#### Problem statement:
Before you reproduce the entries that follow, strip out any image they contain and keep the rest exact.

Web page revision data:
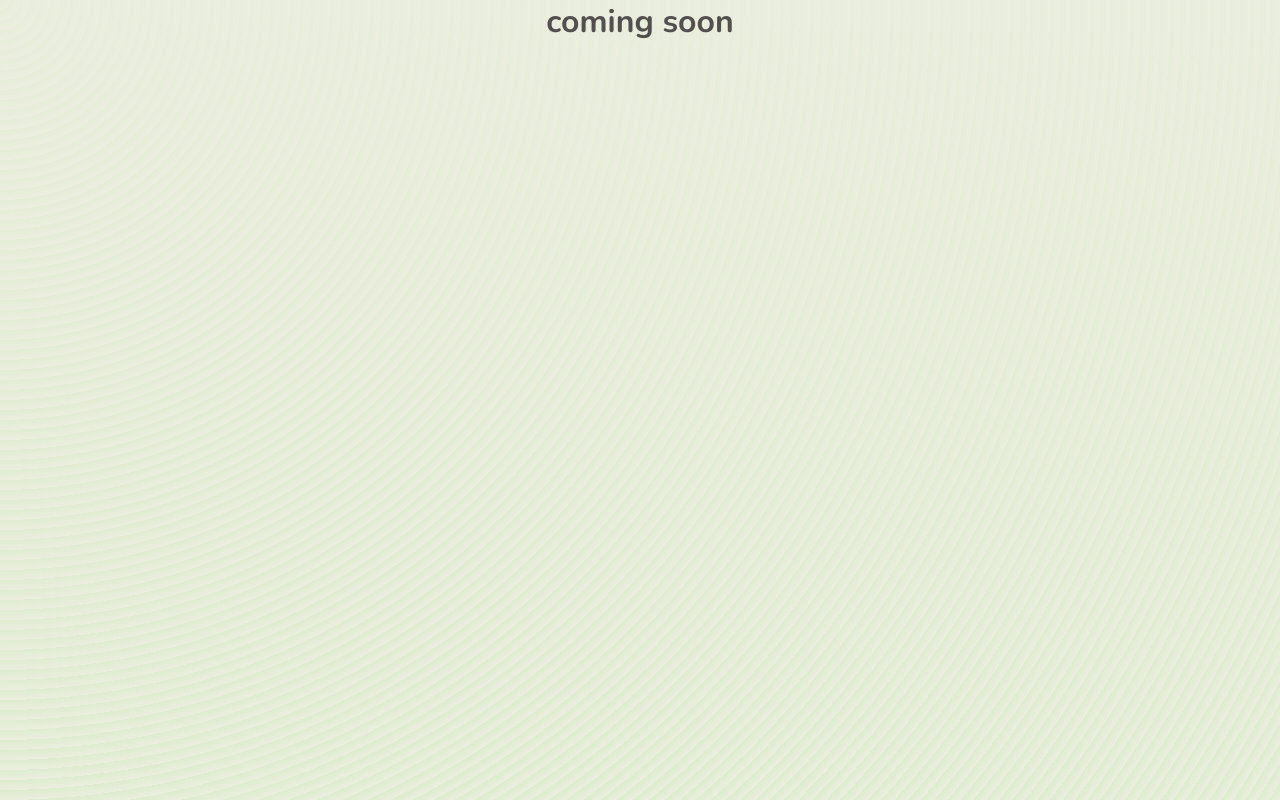
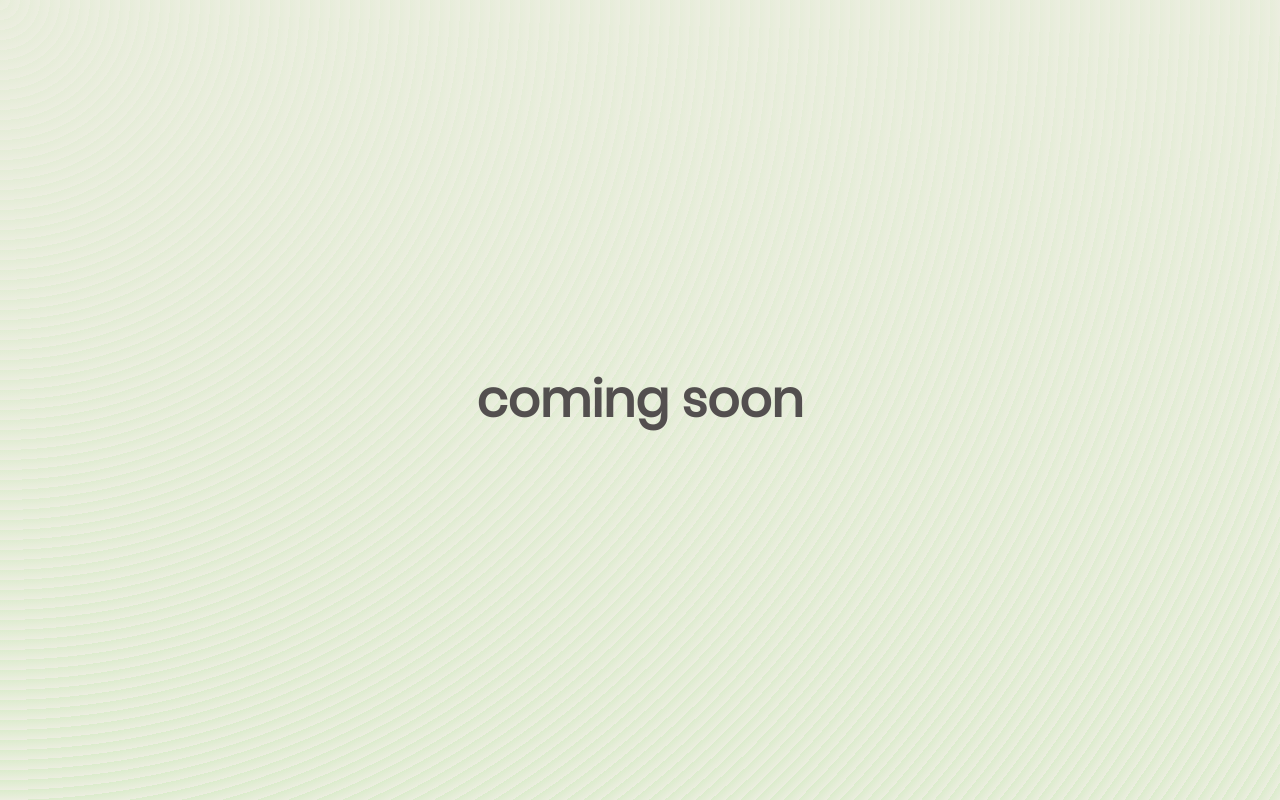
Before and after one commit to stephenmarri/js-projects, a React (Vite) app in the folder tmp/: page / in a window 1280 px wide. Built offline with nearby package versions, Linux system fonts and the light colour scheme.

Commit message:
fixed the coming soon css

```diff
--- a/tmp/src/Pages/Coming Soon/ComingSoon.css
+++ b/tmp/src/Pages/Coming Soon/ComingSoon.css
@@ -1,7 +1,4 @@
-body {
-    background: #00091B;
-    color: #fff;
-  }
+
 
 
   @keyframes fadeIn {
--- a/tmp/src/Pages/Coming Soon/ComingSoon.jsx
+++ b/tmp/src/Pages/Coming Soon/ComingSoon.jsx
@@ -1,5 +1,6 @@
 import React from 'react'
-// import './ComingSoon.css'
+import './ComingSoon.css'
+// Uncomment the above css import as it will distort the remaining entrie css
 
 const ComingSoon = () => {
     return (
```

#### Answer to the problem:
Before and after one commit to stephenmarri/js-projects, a React (Vite) app in the folder tmp/: page / in a window 1280 px wide. Built offline with nearby package versions, Linux system fonts and the light colour scheme.

Commit message:
fixed the coming soon css

```diff
--- a/tmp/src/Pages/Coming Soon/ComingSoon.css
+++ b/tmp/src/Pages/Coming Soon/ComingSoon.css
@@ -1,7 +1,4 @@
-body {
-    background: #00091B;
-    color: #fff;
-  }
+
 
 
   @keyframes fadeIn {
--- a/tmp/src/Pages/Coming Soon/ComingSoon.jsx
+++ b/tmp/src/Pages/Coming Soon/ComingSoon.jsx
@@ -1,5 +1,6 @@
 import React from 'react'
-// import './ComingSoon.css'
+import './ComingSoon.css'
+// Uncomment the above css import as it will distort the remaining entrie css
 
 const ComingSoon = () => {
     return (
```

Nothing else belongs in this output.